Required action:
Could you filter the records below and keep only the lines with the word "parts"?

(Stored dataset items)
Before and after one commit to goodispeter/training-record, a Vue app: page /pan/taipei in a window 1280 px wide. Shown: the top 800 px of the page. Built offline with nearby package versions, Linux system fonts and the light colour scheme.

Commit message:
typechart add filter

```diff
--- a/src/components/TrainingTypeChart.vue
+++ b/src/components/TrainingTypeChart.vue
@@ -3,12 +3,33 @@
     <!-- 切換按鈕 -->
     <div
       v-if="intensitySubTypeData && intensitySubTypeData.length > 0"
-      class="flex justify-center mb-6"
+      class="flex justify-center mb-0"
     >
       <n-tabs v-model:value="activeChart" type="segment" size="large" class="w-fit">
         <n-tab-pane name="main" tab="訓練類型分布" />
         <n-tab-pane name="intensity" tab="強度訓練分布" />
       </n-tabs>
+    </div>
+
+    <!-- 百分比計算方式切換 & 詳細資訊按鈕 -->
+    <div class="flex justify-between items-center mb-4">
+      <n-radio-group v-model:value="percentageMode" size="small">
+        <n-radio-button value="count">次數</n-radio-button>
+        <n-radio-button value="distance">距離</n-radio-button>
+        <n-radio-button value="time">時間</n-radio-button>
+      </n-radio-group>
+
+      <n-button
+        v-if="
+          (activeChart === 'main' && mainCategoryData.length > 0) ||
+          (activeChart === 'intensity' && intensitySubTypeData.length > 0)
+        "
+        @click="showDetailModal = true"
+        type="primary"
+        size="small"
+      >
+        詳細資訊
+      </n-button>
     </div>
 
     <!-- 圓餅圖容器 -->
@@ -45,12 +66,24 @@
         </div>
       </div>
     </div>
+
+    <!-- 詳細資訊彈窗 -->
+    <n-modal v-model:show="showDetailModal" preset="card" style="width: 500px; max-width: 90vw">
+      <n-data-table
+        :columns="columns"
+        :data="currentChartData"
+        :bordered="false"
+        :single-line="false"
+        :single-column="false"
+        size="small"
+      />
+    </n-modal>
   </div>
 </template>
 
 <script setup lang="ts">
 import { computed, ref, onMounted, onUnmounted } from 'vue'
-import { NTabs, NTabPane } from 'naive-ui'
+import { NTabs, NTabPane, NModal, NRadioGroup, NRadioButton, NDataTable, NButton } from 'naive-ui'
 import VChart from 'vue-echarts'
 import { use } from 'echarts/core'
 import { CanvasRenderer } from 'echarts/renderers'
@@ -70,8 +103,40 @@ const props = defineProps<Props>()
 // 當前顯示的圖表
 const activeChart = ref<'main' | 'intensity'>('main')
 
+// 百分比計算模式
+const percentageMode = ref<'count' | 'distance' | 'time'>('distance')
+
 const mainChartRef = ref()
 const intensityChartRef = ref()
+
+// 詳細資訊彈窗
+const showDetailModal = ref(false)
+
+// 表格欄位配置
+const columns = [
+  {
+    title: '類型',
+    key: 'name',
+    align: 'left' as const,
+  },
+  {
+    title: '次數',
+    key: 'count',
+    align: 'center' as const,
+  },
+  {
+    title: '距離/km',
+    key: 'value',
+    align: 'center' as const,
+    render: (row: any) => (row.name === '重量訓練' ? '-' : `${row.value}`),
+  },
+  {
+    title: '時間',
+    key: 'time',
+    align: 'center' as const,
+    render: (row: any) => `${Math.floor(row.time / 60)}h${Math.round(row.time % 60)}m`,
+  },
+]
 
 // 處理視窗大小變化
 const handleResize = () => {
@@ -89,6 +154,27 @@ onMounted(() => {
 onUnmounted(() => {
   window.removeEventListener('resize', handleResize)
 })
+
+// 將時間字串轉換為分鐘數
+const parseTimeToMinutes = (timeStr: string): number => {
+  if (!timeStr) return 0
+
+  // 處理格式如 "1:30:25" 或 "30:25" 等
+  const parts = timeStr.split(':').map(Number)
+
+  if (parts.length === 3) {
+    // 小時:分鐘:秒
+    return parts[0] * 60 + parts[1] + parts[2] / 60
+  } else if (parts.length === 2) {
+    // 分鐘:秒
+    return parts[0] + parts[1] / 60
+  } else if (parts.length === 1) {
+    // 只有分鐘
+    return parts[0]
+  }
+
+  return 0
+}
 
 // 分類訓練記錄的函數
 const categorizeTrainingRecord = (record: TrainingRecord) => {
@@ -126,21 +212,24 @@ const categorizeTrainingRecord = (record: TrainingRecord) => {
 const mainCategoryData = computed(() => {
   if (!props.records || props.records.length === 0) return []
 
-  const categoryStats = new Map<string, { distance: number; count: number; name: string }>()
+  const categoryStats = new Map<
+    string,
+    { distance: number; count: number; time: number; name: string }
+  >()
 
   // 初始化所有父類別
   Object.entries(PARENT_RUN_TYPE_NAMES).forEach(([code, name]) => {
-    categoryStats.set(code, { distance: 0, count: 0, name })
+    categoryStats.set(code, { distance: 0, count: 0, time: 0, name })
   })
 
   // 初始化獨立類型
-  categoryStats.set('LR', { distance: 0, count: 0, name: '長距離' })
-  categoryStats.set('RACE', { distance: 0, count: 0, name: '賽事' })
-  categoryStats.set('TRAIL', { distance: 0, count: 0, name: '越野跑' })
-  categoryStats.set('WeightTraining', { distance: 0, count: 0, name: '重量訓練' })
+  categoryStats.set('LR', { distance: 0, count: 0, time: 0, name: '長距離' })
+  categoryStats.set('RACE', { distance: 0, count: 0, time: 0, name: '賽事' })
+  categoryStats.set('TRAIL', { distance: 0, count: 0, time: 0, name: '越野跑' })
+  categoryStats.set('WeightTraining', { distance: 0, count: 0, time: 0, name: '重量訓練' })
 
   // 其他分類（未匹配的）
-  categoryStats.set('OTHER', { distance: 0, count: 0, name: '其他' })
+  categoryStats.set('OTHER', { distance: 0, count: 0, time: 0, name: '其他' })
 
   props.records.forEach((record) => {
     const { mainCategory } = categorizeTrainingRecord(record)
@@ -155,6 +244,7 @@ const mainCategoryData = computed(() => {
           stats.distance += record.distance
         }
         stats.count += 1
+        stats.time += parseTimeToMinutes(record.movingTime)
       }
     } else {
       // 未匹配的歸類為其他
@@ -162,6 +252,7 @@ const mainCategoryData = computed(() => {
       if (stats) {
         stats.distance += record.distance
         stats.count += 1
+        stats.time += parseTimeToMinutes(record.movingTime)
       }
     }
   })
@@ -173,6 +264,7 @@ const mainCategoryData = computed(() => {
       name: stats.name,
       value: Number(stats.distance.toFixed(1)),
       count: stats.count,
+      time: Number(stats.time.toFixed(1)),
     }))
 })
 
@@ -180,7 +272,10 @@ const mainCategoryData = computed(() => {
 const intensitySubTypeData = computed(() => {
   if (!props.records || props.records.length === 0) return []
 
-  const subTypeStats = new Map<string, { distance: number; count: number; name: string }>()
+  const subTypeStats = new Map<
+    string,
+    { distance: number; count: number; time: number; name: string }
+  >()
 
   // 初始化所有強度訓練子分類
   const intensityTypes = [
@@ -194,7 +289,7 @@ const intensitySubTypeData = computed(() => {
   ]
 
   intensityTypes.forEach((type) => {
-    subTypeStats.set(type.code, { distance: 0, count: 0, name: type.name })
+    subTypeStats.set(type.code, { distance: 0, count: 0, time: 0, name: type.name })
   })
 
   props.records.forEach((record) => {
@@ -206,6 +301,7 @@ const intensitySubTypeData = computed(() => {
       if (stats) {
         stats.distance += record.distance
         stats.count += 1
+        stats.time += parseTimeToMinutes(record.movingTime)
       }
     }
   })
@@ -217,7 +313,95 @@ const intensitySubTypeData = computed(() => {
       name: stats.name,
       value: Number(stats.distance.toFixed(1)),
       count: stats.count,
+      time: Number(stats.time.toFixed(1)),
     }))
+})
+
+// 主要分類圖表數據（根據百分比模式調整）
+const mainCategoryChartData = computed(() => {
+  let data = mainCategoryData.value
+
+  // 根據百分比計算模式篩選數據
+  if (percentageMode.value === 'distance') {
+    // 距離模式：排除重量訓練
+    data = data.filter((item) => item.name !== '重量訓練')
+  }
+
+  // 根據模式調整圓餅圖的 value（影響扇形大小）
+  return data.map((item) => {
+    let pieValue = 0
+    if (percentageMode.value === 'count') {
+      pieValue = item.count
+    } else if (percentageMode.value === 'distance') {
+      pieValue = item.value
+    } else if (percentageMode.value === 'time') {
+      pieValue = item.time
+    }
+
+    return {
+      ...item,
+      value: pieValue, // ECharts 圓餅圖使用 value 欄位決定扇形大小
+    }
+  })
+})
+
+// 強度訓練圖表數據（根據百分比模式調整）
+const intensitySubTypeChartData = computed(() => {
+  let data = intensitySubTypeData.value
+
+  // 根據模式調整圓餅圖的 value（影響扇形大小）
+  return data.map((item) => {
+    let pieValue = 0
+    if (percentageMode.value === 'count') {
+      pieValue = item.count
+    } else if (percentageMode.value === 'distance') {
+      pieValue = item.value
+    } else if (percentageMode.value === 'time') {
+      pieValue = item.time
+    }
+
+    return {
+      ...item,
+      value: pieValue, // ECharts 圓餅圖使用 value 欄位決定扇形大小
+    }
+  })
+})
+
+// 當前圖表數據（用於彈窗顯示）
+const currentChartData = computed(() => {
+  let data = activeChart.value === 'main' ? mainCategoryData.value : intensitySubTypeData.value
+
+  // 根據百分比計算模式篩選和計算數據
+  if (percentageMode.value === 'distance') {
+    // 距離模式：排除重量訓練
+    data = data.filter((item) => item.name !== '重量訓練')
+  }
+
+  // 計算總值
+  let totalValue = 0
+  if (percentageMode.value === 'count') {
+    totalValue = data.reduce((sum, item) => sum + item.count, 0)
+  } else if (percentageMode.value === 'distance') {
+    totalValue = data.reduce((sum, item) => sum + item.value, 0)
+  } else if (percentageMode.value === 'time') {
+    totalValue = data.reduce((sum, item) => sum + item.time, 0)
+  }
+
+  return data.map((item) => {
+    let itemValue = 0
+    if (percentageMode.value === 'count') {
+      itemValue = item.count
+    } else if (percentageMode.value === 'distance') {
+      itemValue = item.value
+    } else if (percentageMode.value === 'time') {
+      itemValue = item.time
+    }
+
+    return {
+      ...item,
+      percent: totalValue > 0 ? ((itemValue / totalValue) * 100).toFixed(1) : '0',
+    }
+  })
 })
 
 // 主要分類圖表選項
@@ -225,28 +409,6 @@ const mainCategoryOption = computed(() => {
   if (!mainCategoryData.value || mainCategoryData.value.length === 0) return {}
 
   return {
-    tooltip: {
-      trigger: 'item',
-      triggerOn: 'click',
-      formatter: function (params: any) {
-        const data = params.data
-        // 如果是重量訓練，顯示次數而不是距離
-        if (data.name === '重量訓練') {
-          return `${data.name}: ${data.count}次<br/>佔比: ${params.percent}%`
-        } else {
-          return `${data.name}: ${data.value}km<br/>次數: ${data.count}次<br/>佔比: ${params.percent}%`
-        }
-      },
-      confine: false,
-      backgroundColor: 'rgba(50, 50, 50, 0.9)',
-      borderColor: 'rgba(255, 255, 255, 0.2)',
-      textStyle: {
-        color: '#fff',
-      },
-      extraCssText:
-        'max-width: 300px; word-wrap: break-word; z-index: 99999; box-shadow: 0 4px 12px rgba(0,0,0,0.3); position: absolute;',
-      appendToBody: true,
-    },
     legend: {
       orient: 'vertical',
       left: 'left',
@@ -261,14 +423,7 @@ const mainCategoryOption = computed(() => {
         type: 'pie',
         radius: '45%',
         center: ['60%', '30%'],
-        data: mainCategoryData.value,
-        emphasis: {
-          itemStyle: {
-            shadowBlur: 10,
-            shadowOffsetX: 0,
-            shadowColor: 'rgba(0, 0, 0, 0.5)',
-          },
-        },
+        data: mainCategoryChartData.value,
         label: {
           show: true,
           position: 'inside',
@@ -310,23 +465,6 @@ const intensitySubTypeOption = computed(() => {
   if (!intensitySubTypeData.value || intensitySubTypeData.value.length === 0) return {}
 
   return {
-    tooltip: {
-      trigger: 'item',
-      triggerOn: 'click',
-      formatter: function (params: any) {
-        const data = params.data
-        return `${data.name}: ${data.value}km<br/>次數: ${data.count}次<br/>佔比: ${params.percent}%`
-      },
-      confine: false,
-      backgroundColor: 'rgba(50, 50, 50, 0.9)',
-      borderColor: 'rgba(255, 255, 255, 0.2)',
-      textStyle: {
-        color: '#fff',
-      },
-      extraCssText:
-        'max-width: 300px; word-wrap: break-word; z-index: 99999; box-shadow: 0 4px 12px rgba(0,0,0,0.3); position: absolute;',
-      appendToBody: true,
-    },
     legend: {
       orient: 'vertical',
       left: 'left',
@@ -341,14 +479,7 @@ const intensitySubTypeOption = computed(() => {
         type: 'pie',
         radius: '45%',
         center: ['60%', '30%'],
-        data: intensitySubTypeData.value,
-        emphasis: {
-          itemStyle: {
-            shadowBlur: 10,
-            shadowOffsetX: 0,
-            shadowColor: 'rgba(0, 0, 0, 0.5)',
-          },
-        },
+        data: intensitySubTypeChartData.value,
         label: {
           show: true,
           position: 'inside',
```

Answer box:
+  const parts = timeStr.split(':').map(Number)
+  if (parts.length === 3) {
+    return parts[0] * 60 + parts[1] + parts[2] / 60
+  } else if (parts.length === 2) {
+    return parts[0] + parts[1] / 60
+  } else if (parts.length === 1) {
+    return parts[0]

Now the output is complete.